Written by Peter Walker
Equifax and the Open Data Institute (ODI) have launched a report looking at the international consent framework for Open Banking.
It combines research into Open Banking and data portability initiatives from across a range of countries, as well as interviews with experts from each region, aiming to identify and compare consent environments from across the globe, as well as outlining the consequences for breaking national or regionally-specific data consent rules.
The report found that consent mechanisms can vary substantially from country to country, for a variety of reasons such as the type of organisation governing consent, the social and legal context, the risks to individuals or different groups of people, or the technical landscape.
Language can also impact how consent is treated, both in terms of different languages being interpreted differently across borders, but even within the same language. Despite this, there are overarching similarities, like the fact that consent must be clear to customers, using language like ‘informed’, ‘explicit’, ‘affirmative’. Most regimes also emphasise that consent must be ‘free’ or ‘voluntary’, and as easy to revoke as it is to give.
The specific rules of how consent operates, such as duration, restrictions, and punishments are far less universal though, according to the research.
Equifax and the ODI observed the time period for consent to range from 90 days in Europe, to one year in Australia and New Zealand, with most countries not defining this crucial aspect at all.
Restrictions tend to be informed by the privacy laws of the different countries, which like consent can be very idiosyncratic across cultures and legal landscapes. The UK and Australia have built whitelists for their Open Banking regimes to control which organisations can participate, while Mexico and New Zealand have been less restrictive in this.
Punishments can range both within and across countries depending on the severity of the infraction.
The report also noted the ‘redirect model’ of obtaining consent is seen worldwide, from Europe to Australia and New Zealand, as well as Nigeria’s Open Banking environment.
As Open Banking is becoming an increasingly multinational movement, and inspiring similar initiatives in other sectors, the report recommended that banks and regulators perform and openly publish further research to make it easier for people and organisations to understand the rules for consent that apply to them.
Patricio Remón, president for Europe at Equifax, said: “With Open Banking becoming a multi-national movement, the importance of research and developing understanding is paramount.
“Each country has its own set of tailored regulations, so it is vital that both consumers and financial institutions are able to understand the consent rules which apply to them and where the special circumstances, definitions and potential pitfalls lie.”

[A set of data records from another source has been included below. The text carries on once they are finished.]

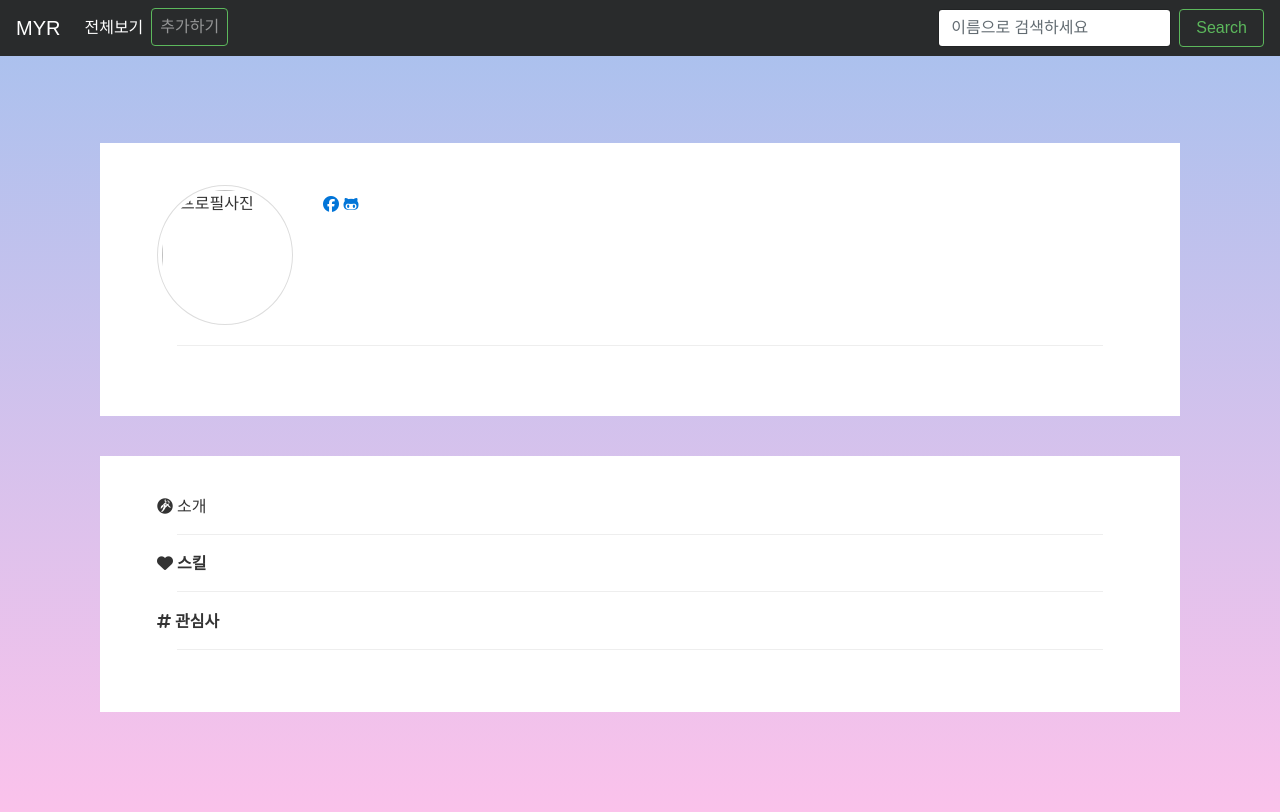
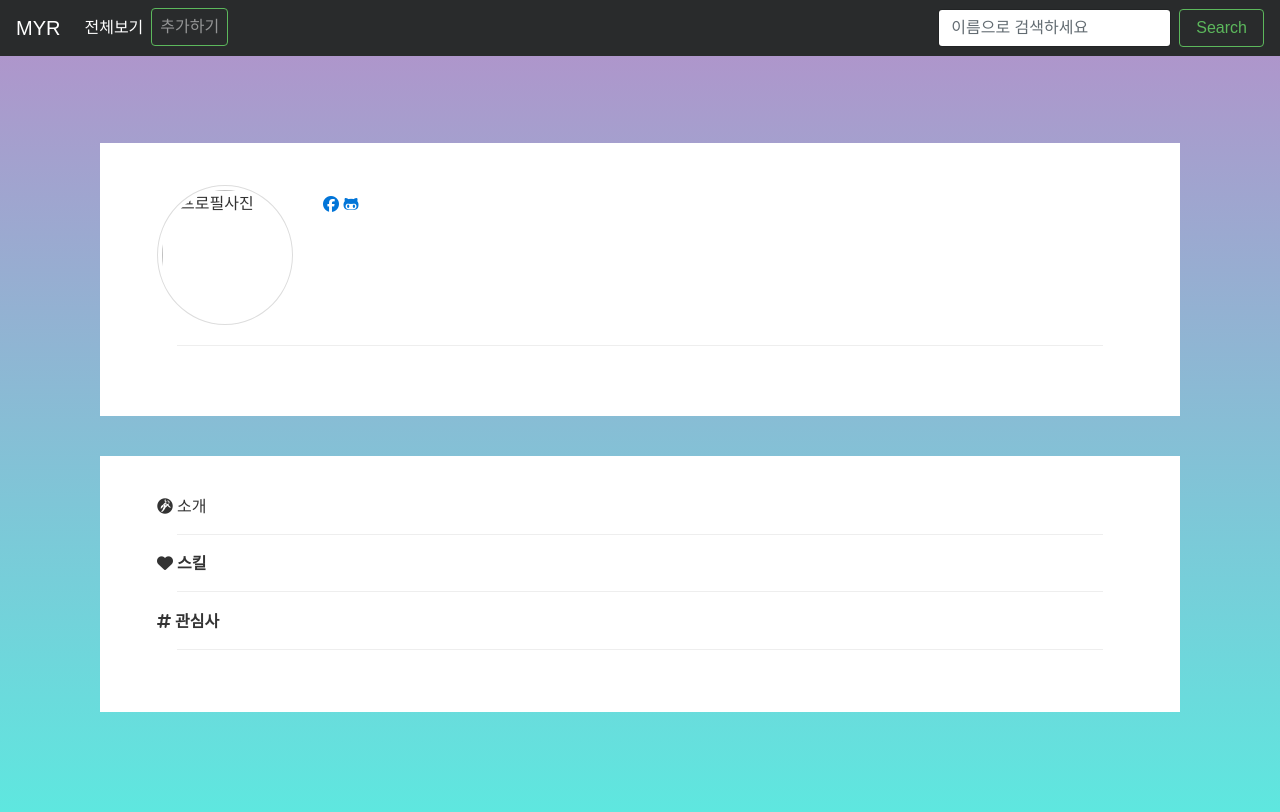
Before and after one commit to JuneBuug/make_your_resume, a Django app: template resume_prac/templates/resume_prac/resume_detail.html in a window 1280 px wide. Run offline with Django 3.2, Linux system fonts and the light colour scheme; the template is opened without the code that fills it, so the values that code supplies are empty; some libraries are stand-ins or nearby versions.

```diff
--- a/resume_prac/static/resume_prac/detail.css
+++ b/resume_prac/static/resume_prac/detail.css
@@ -27,7 +27,8 @@ body{
 @charset "UTF-8";
 body {
   /*background: linear-gradient(55deg, #4E75B9 30%, #5CBF98 90%);*/
-  background: linear-gradient(to top, #fbc2eb 0%, #a6c1ee 100%);
+  /*background: linear-gradient(to top, #fbc2eb 0%, #a6c1ee 100%);*/
+  background: linear-gradient(to top, #5ee7df 0%, #b490ca 100%);
   display: flex;
   align-items: center;
   justify-content: center;
```
Also changed, not shown: resume_prac/views.py (+9 -4 lines), uploads/2017/05/21/orig/10846104_379977242167839_3879004989588290058_n.jpg (added), uploads/2017/05/21/orig/4.jpg (added).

David Beardmore, commercial director at The ODI, added: “Consent is important because it gives people power over how data about them is used, who can access their data, and for what specific purpose - allowing them to confidently opt-in to data sharing environments like Open Banking.
“We now know that consent mechanisms vary substantially from country to country for a variety of reasons, including the social and legal context, the risks to individuals and the technical landscape,” he continued, adding: “Despite this, there are important overarching similarities such as consent being given voluntarily, explicitly, and easily revoked.”